Each line in the entries below that holds the string "html" is to be listed.
BEGIN RECORDS FOR THIS TASK
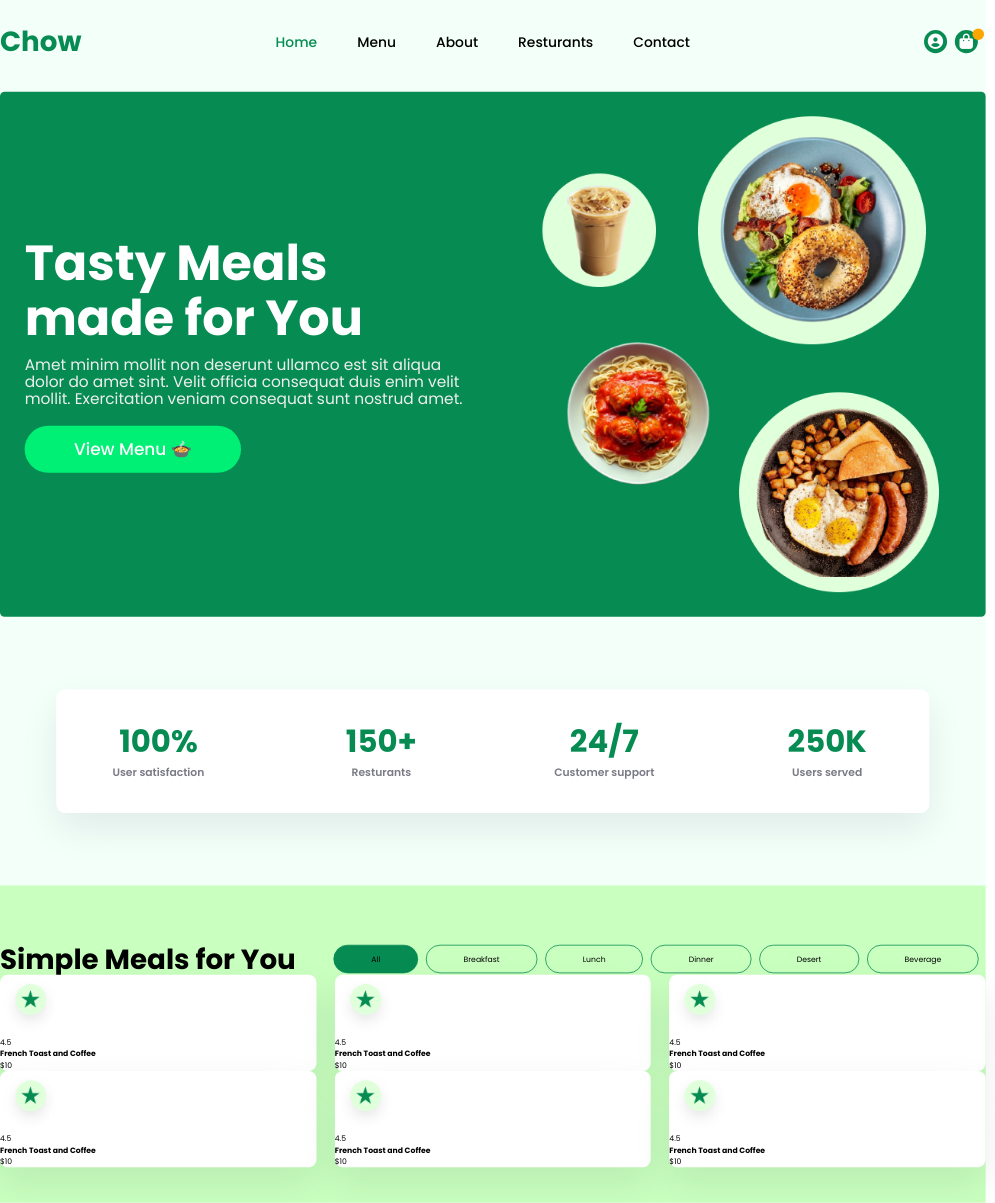
Repository: nguyennam1029/balbal
Page: index.html
The author's editor kept a copy of each file at every save. The page is drawn from the files as they stood at one save, then again after the next save.
The browser window is 1280 px wide. The page is 1292 px wide, so the pictures cover 1292 px, including what lies to the right of the window. The pictures show the whole page, at 77% of full size.
Some web libraries are served in a nearby version.

Above is the page before, as saved 2022-07-01 22:09:58.

After the next save:
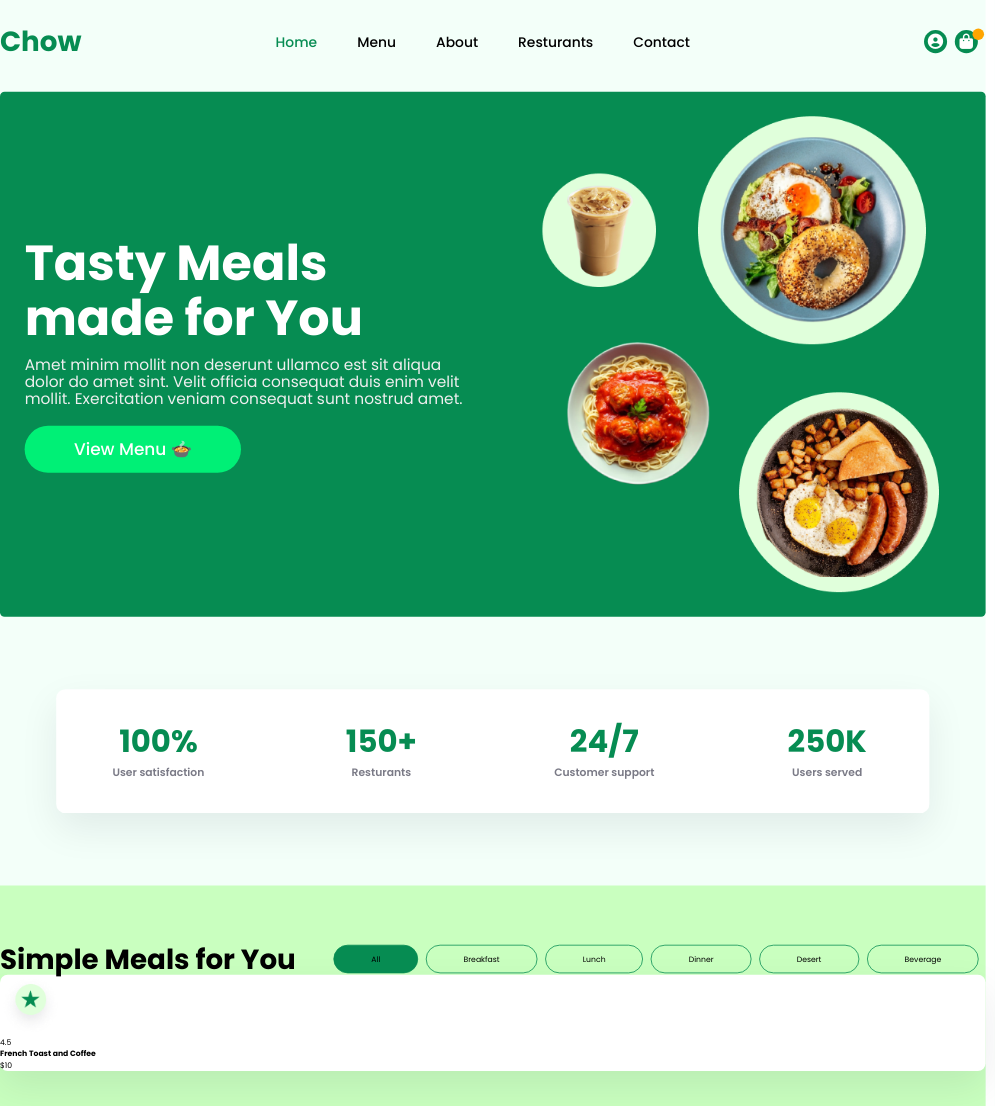
Saved 2 min 11 s later.
--- a/index.html
+++ b/index.html
@@ -118,95 +118,16 @@
             </div>
           </div>
           <div class="product-list">
-            <div class="row">
-              <div class="col l-4 m-6 c-12">
-                <div class="product-item">
-                  <div class="product-item--rating">
-                    <img src="images/star.png" alt="" />
-                    <span>4.5</span>
-                  </div>
-                  <div class="product-item--content">
-                    <h4 class="product-item--name">French Toast and Coffee</h4>
-                    <div class="product-item--footer">
-                      <span class="product-item--price">$10</span>
-                      <a href="#" class="product-item--btn"></a>
-                    </div>
-                  </div>
-                </div>
+            <div class="product-item">
+              <div class="product-item--rating">
+                <img src="images/star.png" alt="" />
+                <span>4.5</span>
               </div>
-              <div class="col l-4 m-6 c-12">
-                <div class="product-item">
-                  <div class="product-item--rating">
-                    <img src="images/star.png" alt="" />
-                    <span>4.5</span>
-                  </div>
-                  <div class="product-item--content">
-                    <h4 class="product-item--name">French Toast and Coffee</h4>
-                    <div class="product-item--footer">
-                      <span class="product-item--price">$10</span>
-                      <a href="#" class="product-item--btn"></a>
-                    </div>
-                  </div>
-                </div>
-              </div>
-              <div class="col l-4 m-6 c-12">
-                <div class="product-item">
-                  <div class="product-item--rating">
-                    <img src="images/star.png" alt="" />
-                    <span>4.5</span>
-                  </div>
-                  <div class="product-item--content">
-                    <h4 class="product-item--name">French Toast and Coffee</h4>
-                    <div class="product-item--footer">
-                      <span class="product-item--price">$10</span>
-                      <a href="#" class="product-item--btn"></a>
-                    </div>
-                  </div>
-                </div>
-              </div>
-              <div class="col l-4 m-6 c-12">
-                <div class="product-item">
-                  <div class="product-item--rating">
-                    <img src="images/star.png" alt="" />
-                    <span>4.5</span>
-                  </div>
-                  <div class="product-item--content">
-                    <h4 class="product-item--name">French Toast and Coffee</h4>
-                    <div class="product-item--footer">
-                      <span class="product-item--price">$10</span>
-                      <a href="#" class="product-item--btn"></a>
-                    </div>
-                  </div>
-                </div>
-              </div>
-              <div class="col l-4 m-6 c-12">
-                <div class="product-item">
-                  <div class="product-item--rating">
-                    <img src="images/star.png" alt="" />
-                    <span>4.5</span>
-                  </div>
-                  <div class="product-item--content">
-                    <h4 class="product-item--name">French Toast and Coffee</h4>
-                    <div class="product-item--footer">
-                      <span class="product-item--price">$10</span>
-                      <a href="#" class="product-item--btn"></a>
-                    </div>
-                  </div>
-                </div>
-              </div>
-              <div class="col l-4 m-6 c-12">
-                <div class="product-item">
-                  <div class="product-item--rating">
-                    <img src="images/star.png" alt="" />
-                    <span>4.5</span>
-                  </div>
-                  <div class="product-item--content">
-                    <h4 class="product-item--name">French Toast and Coffee</h4>
-                    <div class="product-item--footer">
-                      <span class="product-item--price">$10</span>
-                      <a href="#" class="product-item--btn"></a>
-                    </div>
-                  </div>
+              <div class="product-item--content">
+                <h4 class="product-item--name">French Toast and Coffee</h4>
+                <div class="product-item--footer">
+                  <span class="product-item--price">$10</span>
+                  <a href="#" class="product-item--btn"></a>
                 </div>
               </div>
             </div>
END RECORDS FOR THIS TASK
WRITTEN RESPONSE
Page: index.html
--- a/index.html
+++ b/index.html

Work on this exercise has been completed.